▶ **What is required**: Write each entry out again verbatim, pictures excluded.

▶ **Exercise materials**:
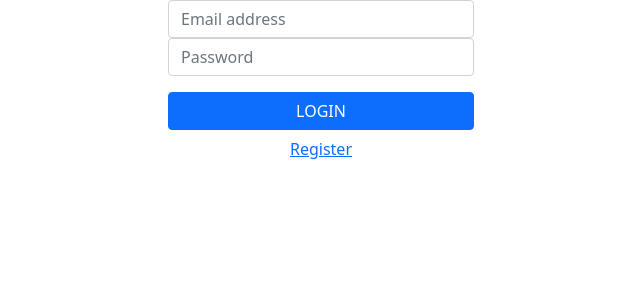
After one commit to Temych67/Demo_test_site_Django, a Django app: page /login/ in a window 1280 px wide. The commit adds this page. Shown: the top 300 px of the page, without its empty margins (319-959 px from the left). Run offline with Django 4.2, Linux system fonts and the light colour scheme.

Commit message:
added login view and page

```diff
--- a/simple_test_site/main_app/forms.py
+++ b/simple_test_site/main_app/forms.py
@@ -1,6 +1,7 @@
 from django import forms
 from django.contrib.auth.forms import UserCreationForm
 from main_app.models import User_Custom_Model
+from django.contrib.auth import authenticate
 
 
 class RegistrationForm(UserCreationForm):
@@ -9,3 +10,18 @@ class RegistrationForm(UserCreationForm):
     class Meta:
         model = User_Custom_Model
         fields = ("email", "username", "password1", "password2")
+
+
+class AuthenticattionForm(forms.ModelForm):
+    password = forms.CharField(label='Password', widget=forms.PasswordInput)
+
+    class Meta:
+        model = User_Custom_Model
+        fields = ('email', 'password')
+
+    def clean(self):
+        if self.is_valid():
+            email = self.cleaned_data['email']
+            password = self.cleaned_data['password']
+            if not authenticate(email=email, password=password):
+                raise forms.ValidationError("Invalid login")
--- /dev/null
+++ b/simple_test_site/main_app/templates/main_app/login.html
@@ -0,0 +1,57 @@
+<!DOCTYPE html>
+<html lang="en">
+<head>
+    <meta charset="UTF-8">
+    <title>Registration</title>
+    <link rel="stylesheet" href="https://cdn.jsdelivr.net/npm/bootstrap@5.1.3/dist/css/bootstrap.min.css" integrity="sha384-1BmE4kWBq78iYhFldvKuhfTAU6auU8tT94WrHftjDbrCEXSU1oBoqyl2QvZ6jIW3" crossorigin="anonymous">
+<style type="text/css">
+    .container{
+        max-width: 330px;
+    }
+</style>
+</head>
+<body>
+    <div class="container">
+         <form method="POST">{% csrf_token %}
+
+
+				    <div class="form-group input-group">
+				    	<div class="d-flex flex-column" style="width:100%;">
+
+					    	<div class="d-flex flex-row">
+						        <input name="email" class="form-control" placeholder="Email address" type="email" id="id_email" required="true">
+					        </div>
+				    	</div>
+				    </div> <!-- form-group// -->
+
+
+				    <div class="form-group input-group">
+				    	<div class="d-flex flex-column" style="width:100%;">
+
+					    	<div class="d-flex flex-row">
+						        <input name="password" class="form-control" placeholder="Password" type="password" required="true" id="password">
+					    	</div>
+				        </div>
+				    </div> <!-- form-group// -->
+				    		  	{% for field in login_form %}
+								   <p>
+								        {% for error in field.errors %}
+								     		<p style="color: red">{{ error }}</p>
+										{% endfor %}
+								    </p>
+								{% endfor %}
+								  	{% if login_form.non_field_errors %}
+									    <div style="color: red">
+									      <p>{{login_form.non_field_errors}}</p>
+									    </div>
+								 	{% endif %}
+				    <div class="form-group">
+						<div class="d-flex justify-content-center flex-column">
+							<button type="submit" class="btn btn-primary waves-effect waves-light">LOGIN</button>
+							<a href="{% url 'registration' %}" class="btn btn-link waves-effect waves-light">Register</a>
+						</div>
+					</div>
+				</form>
+    </div>
+</body>
+</html>
--- a/simple_test_site/main_app/templates/main_app/registration.html
+++ b/simple_test_site/main_app/templates/main_app/registration.html
@@ -40,7 +40,7 @@
 
                 <div class="form-group">
                     <button type="submit" class="btn btn-primary my-4 btn-block waves-effect waves-light" id="submit" name="submit-btn">Create Account</button>
-                    <p class="text-center">Have an account? <a href="/login/">Log In</a> </p>
+                    <p class="text-center">Have an account? <a href="{% url 'login' %}">Log In</a> </p>
                 </div>
          </form>
     </div>
--- a/simple_test_site/main_app/urls.py
+++ b/simple_test_site/main_app/urls.py
@@ -6,5 +6,6 @@ urlpatterns = [
     path('', views.index, name='home_page'),
     #
     path('registration/', views.registration_view, name='registration'),
+    path('login/', views.login_view, name='login'),
     path('logout/', views.logout_view, name='logout')
 ]
--- a/simple_test_site/main_app/views.py
+++ b/simple_test_site/main_app/views.py
@@ -1,5 +1,5 @@
 from django.shortcuts import render, redirect
-from main_app.forms import RegistrationForm
+from main_app.forms import RegistrationForm,AuthenticattionForm
 from django.contrib.auth import login, authenticate, logout
 
 def index(request):
@@ -26,6 +26,27 @@ def registration_view(request):
         context['registration_form'] = form
     return render(request, 'main_app/registration.html', context)
 
+def login_view(request):
+    context = {}
+    user = request.user
+    if user.is_authenticated:
+        return redirect('home')
+
+    if request.POST:
+        form = AuthenticattionForm(request.POST)
+        if form.is_valid():
+            email = request.POST['email']
+            password = request.POST['password']
+            user = authenticate(email=email, password=password)
+
+            if user:
+                login(request, user)
+                return redirect('home_page')
+    else:
+        form = AuthenticattionForm()
+
+    context['login_form'] = form
+    return render(request, 'main_app/login.html', context)
 
 def logout_view(request):
     logout(request)
```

▶ **Reply**:
After one commit to Temych67/Demo_test_site_Django, a Django app: page /login/ in a window 1280 px wide. The commit adds this page. Shown: the top 300 px of the page, without its empty margins (319-959 px from the left). Run offline with Django 4.2, Linux system fonts and the light colour scheme.

Commit message:
added login view and page

```diff
--- a/simple_test_site/main_app/forms.py
+++ b/simple_test_site/main_app/forms.py
@@ -1,6 +1,7 @@
 from django import forms
 from django.contrib.auth.forms import UserCreationForm
 from main_app.models import User_Custom_Model
+from django.contrib.auth import authenticate
 
 
 class RegistrationForm(UserCreationForm):
@@ -9,3 +10,18 @@ class RegistrationForm(UserCreationForm):
     class Meta:
         model = User_Custom_Model
         fields = ("email", "username", "password1", "password2")
+
+
+class AuthenticattionForm(forms.ModelForm):
+    password = forms.CharField(label='Password', widget=forms.PasswordInput)
+
+    class Meta:
+        model = User_Custom_Model
+        fields = ('email', 'password')
+
+    def clean(self):
+        if self.is_valid():
+            email = self.cleaned_data['email']
+            password = self.cleaned_data['password']
+            if not authenticate(email=email, password=password):
+                raise forms.ValidationError("Invalid login")
--- /dev/null
+++ b/simple_test_site/main_app/templates/main_app/login.html
@@ -0,0 +1,57 @@
+<!DOCTYPE html>
+<html lang="en">
+<head>
+    <meta charset="UTF-8">
+    <title>Registration</title>
+    <link rel="stylesheet" href="https://cdn.jsdelivr.net/npm/bootstrap@5.1.3/dist/css/bootstrap.min.css" integrity="sha384-1BmE4kWBq78iYhFldvKuhfTAU6auU8tT94WrHftjDbrCEXSU1oBoqyl2QvZ6jIW3" crossorigin="anonymous">
+<style type="text/css">
+    .container{
+        max-width: 330px;
+    }
+</style>
+</head>
+<body>
+    <div class="container">
+         <form method="POST">{% csrf_token %}
+
+
+				    <div class="form-group input-group">
+				    	<div class="d-flex flex-column" style="width:100%;">
+
+					    	<div class="d-flex flex-row">
+						        <input name="email" class="form-control" placeholder="Email address" type="email" id="id_email" required="true">
+					        </div>
+				    	</div>
+				    </div> <!-- form-group// -->
+
+
+				    <div class="form-group input-group">
+				    	<div class="d-flex flex-column" style="width:100%;">
+
+					    	<div class="d-flex flex-row">
+						        <input name="password" class="form-control" placeholder="Password" type="password" required="true" id="password">
+					    	</div>
+				        </div>
+				    </div> <!-- form-group// -->
+				    		  	{% for field in login_form %}
+								   <p>
+								        {% for error in field.errors %}
+								     		<p style="color: red">{{ error }}</p>
+										{% endfor %}
+								    </p>
+								{% endfor %}
+								  	{% if login_form.non_field_errors %}
+									    <div style="color: red">
+									      <p>{{login_form.non_field_errors}}</p>
+									    </div>
+								 	{% endif %}
+				    <div class="form-group">
+						<div class="d-flex justify-content-center flex-column">
+							<button type="submit" class="btn btn-primary waves-effect waves-light">LOGIN</button>
+							<a href="{% url 'registration' %}" class="btn btn-link waves-effect waves-light">Register</a>
+						</div>
+					</div>
+				</form>
+    </div>
+</body>
+</html>
--- a/simple_test_site/main_app/templates/main_app/registration.html
+++ b/simple_test_site/main_app/templates/main_app/registration.html
@@ -40,7 +40,7 @@
 
                 <div class="form-group">
                     <button type="submit" class="btn btn-primary my-4 btn-block waves-effect waves-light" id="submit" name="submit-btn">Create Account</button>
-                    <p class="text-center">Have an account? <a href="/login/">Log In</a> </p>
+                    <p class="text-center">Have an account? <a href="{% url 'login' %}">Log In</a> </p>
                 </div>
          </form>
     </div>
--- a/simple_test_site/main_app/urls.py
+++ b/simple_test_site/main_app/urls.py
@@ -6,5 +6,6 @@ urlpatterns = [
     path('', views.index, name='home_page'),
     #
     path('registration/', views.registration_view, name='registration'),
+    path('login/', views.login_view, name='login'),
     path('logout/', views.logout_view, name='logout')
 ]
--- a/simple_test_site/main_app/views.py
+++ b/simple_test_site/main_app/views.py
@@ -1,5 +1,5 @@
 from django.shortcuts import render, redirect
-from main_app.forms import RegistrationForm
+from main_app.forms import RegistrationForm,AuthenticattionForm
 from django.contrib.auth import login, authenticate, logout
 
 def index(request):
@@ -26,6 +26,27 @@ def registration_view(request):
         context['registration_form'] = form
     return render(request, 'main_app/registration.html', context)
 
+def login_view(request):
+    context = {}
+    user = request.user
+    if user.is_authenticated:
+        return redirect('home')
+
+    if request.POST:
+        form = AuthenticattionForm(request.POST)
+        if form.is_valid():
+            email = request.POST['email']
+            password = request.POST['password']
+            user = authenticate(email=email, password=password)
+
+            if user:
+                login(request, user)
+                return redirect('home_page')
+    else:
+        form = AuthenticattionForm()
+
+    context['login_form'] = form
+    return render(request, 'main_app/login.html', context)
 
 def logout_view(request):
     logout(request)
```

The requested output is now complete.